This week’s edition focuses on the medium-sized venue Paper Tiger.
North St. Mary’s Street is known for its nightlife, and most evenings, the longest line on the Strip is the one curled around Paper Tiger.
Paper Tiger, a mid-sized music venue on the Strip, books concerts almost every night of the week. Without a specific genre in mind, the venue’s shows range from hip-hop and electric to punk, indie and jazz, drawing music fans of all kinds to the orange and white cinderblock building.
The venue boasts two stages. The main stage hosts larger acts, such as Yo La Tengo and Mod Sun, for a traditional concert setting, while the smaller stage caters to DIY bands, including Frankie Cosmos and Protomartyr, providing them with the quality sound and size that house shows and other small venues can’t offer.
For Tim O’Sullivan, a professor of classics who attended the Yo La Tengo show on Sept. 21, Paper Tiger is a key part of San Antonio’s music scene.
“I like this venue,” O’Sullivan said. “I’ve been coming here since I came to San Antonio, when I guess it was White Rabbit. It’s got a good energy.”
Paper Tiger has been open under its current name and management for a few years, but from 1996 to 2014, the space was called White Rabbit. The venue underwent major renovations before reopening in 2015.
“The renovations at Paper Tiger have been good because the sound is a lot better, they’ve got nicer beers, that kind of thing,” O’Sullivan said. “I also like that back room a lot. I’ve seen some really good shows in the back room of the venue.”
For performers, Paper Tiger’s two differently-sized stages help bridge the gap between small and large shows while maintaining a level of both professionalism and intimacy.
Greta Kline, lead singer and songwriter for indie band Frankie Cosmos, headlined a show on Paper Tiger’s small stage on Sept. 21, the same night as Yo La Tengo performed on the large stage.
“It feels like you’re close to everyone, and you can meet everyone, and you’re not, like, closed off from them,” Kline said. “I like where everybody knows the name of the person doing sound, the name of the person running the door. It just feels like it’s easier to be myself.”
The intimacy of the venue is a large reason why Alberto Belalcazar said he enjoys working at the bar and as the social media representative for Paper Tiger.
“I love music, and I love the people I work with. We’ve got people who are from all walks of life,” Belalcazar said. “This is San Antonio with it’s own flair.”
Located just blocks from Trinity, Paper Tiger is within walking distance for students, which is part of the reason why junior Sam Mosely regularly attends shows. It also helps that the venue is all ages and attracts acts from all over.
“It has shows from out of town, so if you have this band that you’re into from your hometown, they’re more likely to be at Paper Tiger than a lot of other venues,” Mosely said.
The variety of bands is part of the draw.
“Music should be for everyone,” Belalcazar said. “You want to walk away from the experience and be able to say you had a great time and saw a rad band.

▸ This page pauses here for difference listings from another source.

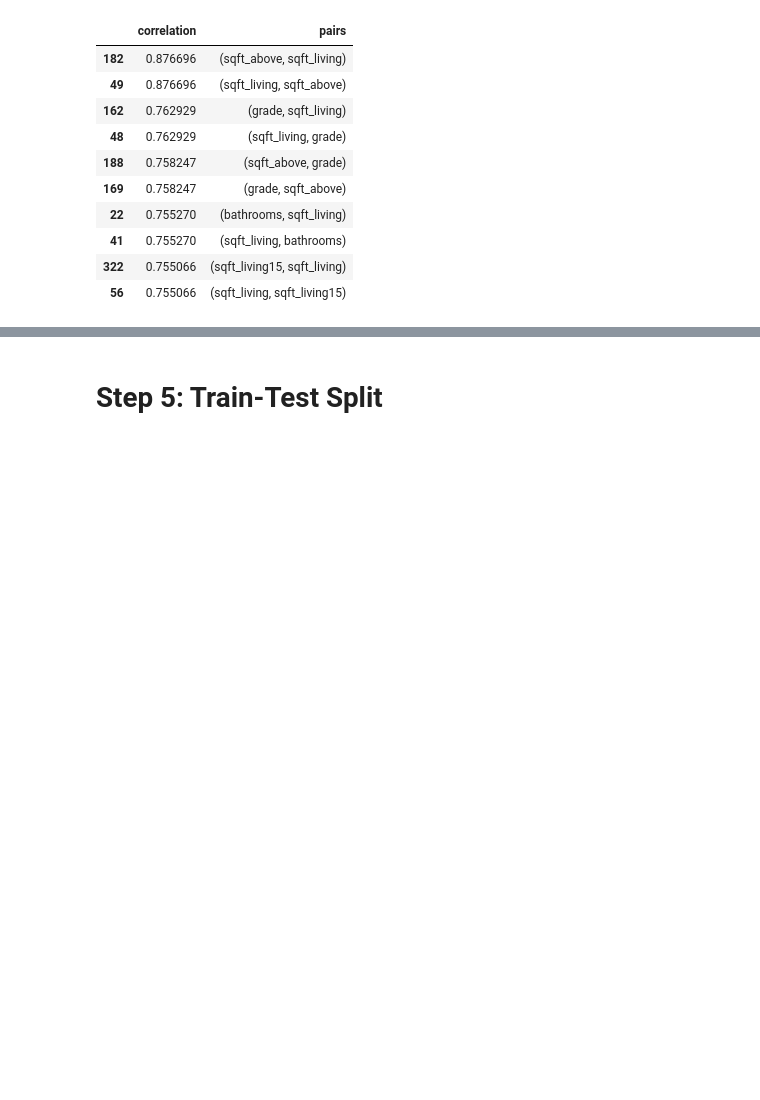
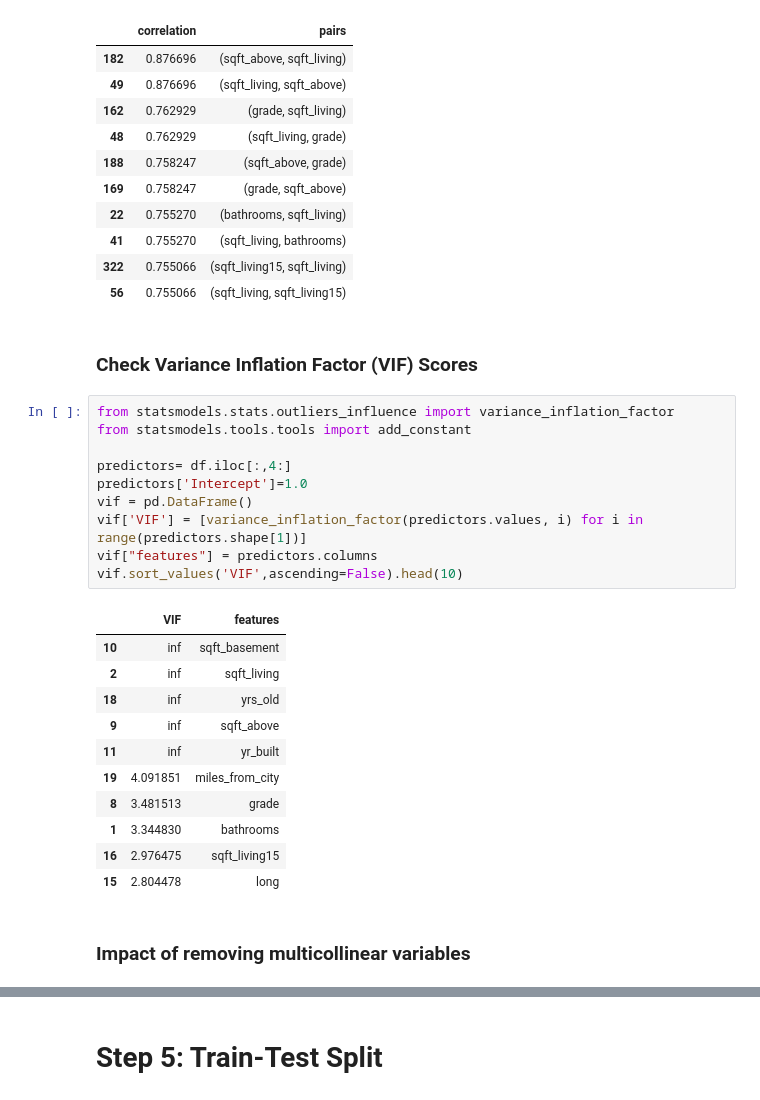
Before and after one commit to khyateed/predicting-housing-prices, a Jupyter notebook: eda.ipynb, the cells around one changed output, grey strips where cells are left out. Saved outputs shown, nothing was run; the diff lists cells and outputs as text; blank space fills up the shorter version.

Commit message:
added VIF scores

```diff
--- a/eda.ipynb
+++ b/eda.ipynb
@@ -309,3 +343,29 @@ corr[(corr.correlation >0.75) & (corr.correlation <1.0)]
 | 41 | 0.755270 | (sqft_living, bathrooms) |
 | 322 | 0.755066 | (sqft_living15, sqft_living) |
 | 56 | 0.755066 | (sqft_living, sqft_living15) |
+# %% [markdown]
+### Check Variance Inflation Factor (VIF) Scores
+# %%
+from statsmodels.stats.outliers_influence import variance_inflation_factor
+from statsmodels.tools.tools import add_constant
+
+predictors= df.iloc[:,4:]
+predictors['Intercept']=1.0
+vif = pd.DataFrame()
+vif['VIF'] = [variance_inflation_factor(predictors.values, i) for i in range(predictors.shape[1])]
+vif["features"] = predictors.columns
+vif.sort_values('VIF',ascending=False).head(10)
+# %% [output]
+|  | VIF | features |
+| 10 | inf | sqft_basement |
+| 2 | inf | sqft_living |
+| 18 | inf | yrs_old |
+| 9 | inf | sqft_above |
+| 11 | inf | yr_built |
+| 19 | 4.091851 | miles_from_city |
+| 8 | 3.481513 | grade |
+| 1 | 3.344830 | bathrooms |
+| 16 | 2.976475 | sqft_living15 |
+| 15 | 2.804478 | long |
+# %% [markdown]
+### Impact of removing multicollinear variables
```
Also changed, not shown: parts of 16 cells of this notebook.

That’s the whole point.”
In addition to the written pieces featured in the Trinitonian, we are creating three supplemental videos which serve as mini-documentaries about each space. Though the story and the video can each stand alone, we encourage you to read and watch both components to get the best version of the story.